By David Driver
Used with permission
As a reporter and anchor for CNN International, alumna Hala Gorani, BS Economics í92, has interviewed such high-profile newsmakers as Sinn Fein president Gerry Adams, Arab League Secretary General Amr Moussa, American boxing star Evander Holyfield and Italian fashion designers Miucca Prada and Donatella Versace.
But it is the interviews with common people that are often the most memorable for Gorani and reaffirm why she entered journalism.
"The interviews that stay with me are ordinary people who tell me extraordinary things that help me understand an event or a trend," she says.
One such interview stands out for Gorani. About four years ago, before most of the world had even heard of Darfur, she and a producer interviewed a middle-class couple who had fled the war-torn region of western Sudan.

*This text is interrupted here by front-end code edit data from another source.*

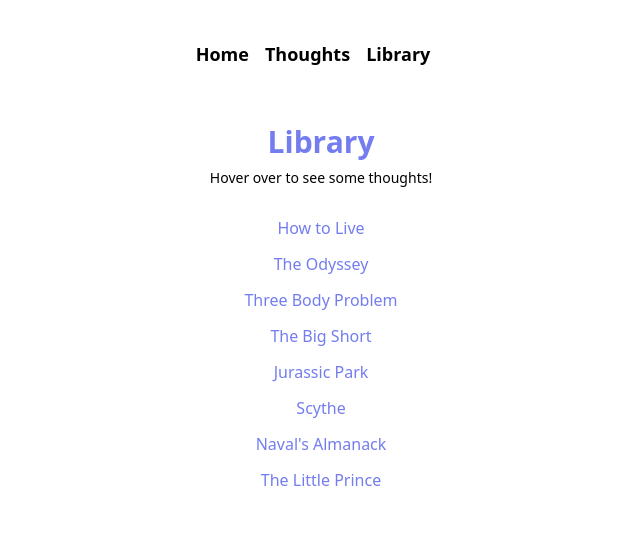
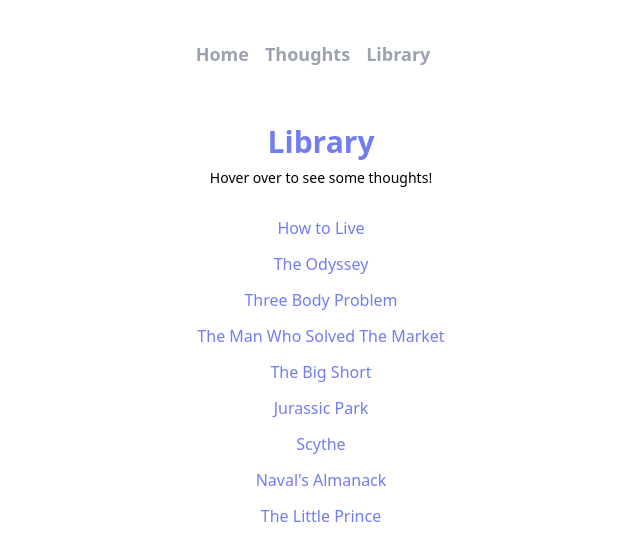
Before and after one commit to srachaz/Srachaswebsite, a Next.js app: page /library in a window 1280 px wide. Shown: the top 560 px of the page, without its empty margins (319-959 px from the left). Built offline with nearby package versions, Linux system fonts and the light colour scheme.

Commit message:
library updates & minor UI updates

```diff
--- a/components/navbar.js
+++ b/components/navbar.js
@@ -3,7 +3,7 @@
 const Navbar = () => {
   return (
     <nav className="right-0 left-0 z-10 py-10">
-        <div className="container mx-auto mt-0 pt-0 flex items-center justify-center">
+        <div className="container mx-auto mt-0 pt-0 flex items-center justify-center text-gray-400">
             <div className="pr-4 font-semibold"> <Link href="/" className="text-blue text-lg">Home</Link></div>
             {/* <div className="pr-4"> <Link href="/" className="text-blue text-lg">Projects</Link></div> */}
             <div className="pr-4 font-semibold"> <Link href="/thoughts" className="text-blue text-lg">Thoughts</Link></div>
--- a/pages/index.js
+++ b/pages/index.js
@@ -41,7 +41,7 @@
               <div className="text-sm"><br/>UCLA freshman curious about microeconomics, investment theory, and DeFi!</div>
               <div className="text-sm pt-3">Life got interesting after I snuck into <a href="https://twitter.com/sracha_z/status/1627588736870682625" class="text-[#737df0] font-bold">Treehacks</a>—met extremely cool people, read books, and had fascinating life experiences that changed my <Link href="/thoughts" class="text-[#737df0] font-bold">life philosophies. </Link></div>
               <div className="text-sm pt-3">Figuring out how to live life like an adventure! So much to learn in the world—excited for surprises life can bring!</div>
-              <div className="text-sm pt-3">Currently reading: The Man Who Solved The Market</div>
+              <div className="text-sm pt-3">Currently reading: Tomorrow, And Tomorrow, And Tomorrow & The Infinite Machine</div>
               <div className="text-sm pt-8"><br/>Constantly seeking new adventures and interesting conversations—reach out to me!</div>
 
             <div className="text-sm text-gray-300 relative inline-block border-t top-3">Built & Designed by me </div>
--- a/pages/library.js
+++ b/pages/library.js
@@ -9,7 +9,7 @@
             <div className="flex flex-col justify-center mt-4">
 
                 <h1 className="text-3xl text-[#737df0] font-bold text-center">Library</h1>
-                <div className="text-sm pt-2">Hover over to see some thoughts!</div>
+                <div className="text-sm pt-2 text-center">Hover over to see some thoughts!</div>
 
 
 
@@ -25,6 +25,9 @@
                     </Tooltip>
                     <Tooltip text="jurassic park but *universe*" positionX="left-2" positionY="bottom-full">
                     <div className="cursor-pointer m-3">Three Body Problem</div>
+                    </Tooltip>
+                    <Tooltip text="I want to study math now" positionX="right-2" positionY="bottom-full">
+                    <div className="cursor-pointer m-3">The Man Who Solved The Market</div>
                     </Tooltip>
                     <Tooltip text="made my brain hurt" positionX="right-2" positionY="bottom-full">
                     <div className="cursor-pointer m-3">The Big Short</div>
```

"He was a veterinarian, and she was an engineer," she says in an interview from her office in Atlanta. "We followed them to a slum outside of Cairo. That was all they could afford."
Gorani, trained to think visually for television, asked the husband if he brought anything with him as he fled Darfur. He showed her the only memento he had: a photo of his father and two brothers. "They are all dead," he told her.
"That was the day we really got the Darfur story. That one interview made me understand," says Gorani, who co-anchors "Your World Today" with Jim Clancy.
"You get to tell the world the story of the drama and tell the world what to look out for. I do not take this lightly. I never forget that I have this unbelievable job."
While at Mason, Gorani wrote editorials and movie reviews and covered events for Broadside, Mason's student newspaper. "I would say working at Broadside, and writing, crystallized my desire to become a journalist," she says.
She began her career writing for the French daily La Voix du Nord and news agency Agence France Presse. Gorani moved to French network France 3 and covered stories for French cable network Paris Premiere. She then worked as an anchor for Bloomberg Television in London.
"I was interested in financial journalism, but I knew I wasnít going to end my career at Bloomberg. It was a very good experience. I knew I wanted to do more political stories," she says.
Gorani left Bloomberg for CNN in 1998. While based in London, she anchored CNN Internationalís European breakfast show, "CNN Today." She also reported extensively for CNN from France, where she anchored CNNís live French election specials in May 2002. Gorani reported live from Paris in January 2002 during the historic currency switchover to the Euro.
Born in Seattle to Syrian parents, Gorani spent most of her youth in Paris and speaks French, English and Arabic. She has been to 20 of the 22 countries in the Arab League and recently returned from her first trip to Iraq, where she stayed for several weeks. She also anchors and files monthly reports for "Inside the Middle East," a half-hour show on cultural and social issues in the region.
"I think what surprises you is, on a daily basis, life goes on," she says of Iraqis. "It is not every five minutes that a bomb goes off."
At the same time, she says, "I was surprised how much more desperate the situation is than I thought. They cannot have a normal conversation anymore. All they talk about is their misery. Everybody has a tragedy, everyone has a frustration and stories of despair. It is a whole country paralyzed with despair, drama and frustration at the highest level I have ever seen."
Traveling around the world to report on these situations firsthand is challenging in many ways, Gorani has found, but she wouldn't have it any other way.
"It is hard to have a rich personal life and travel 80 percent of the time," she notes. However, "You make that sacrifice willingly."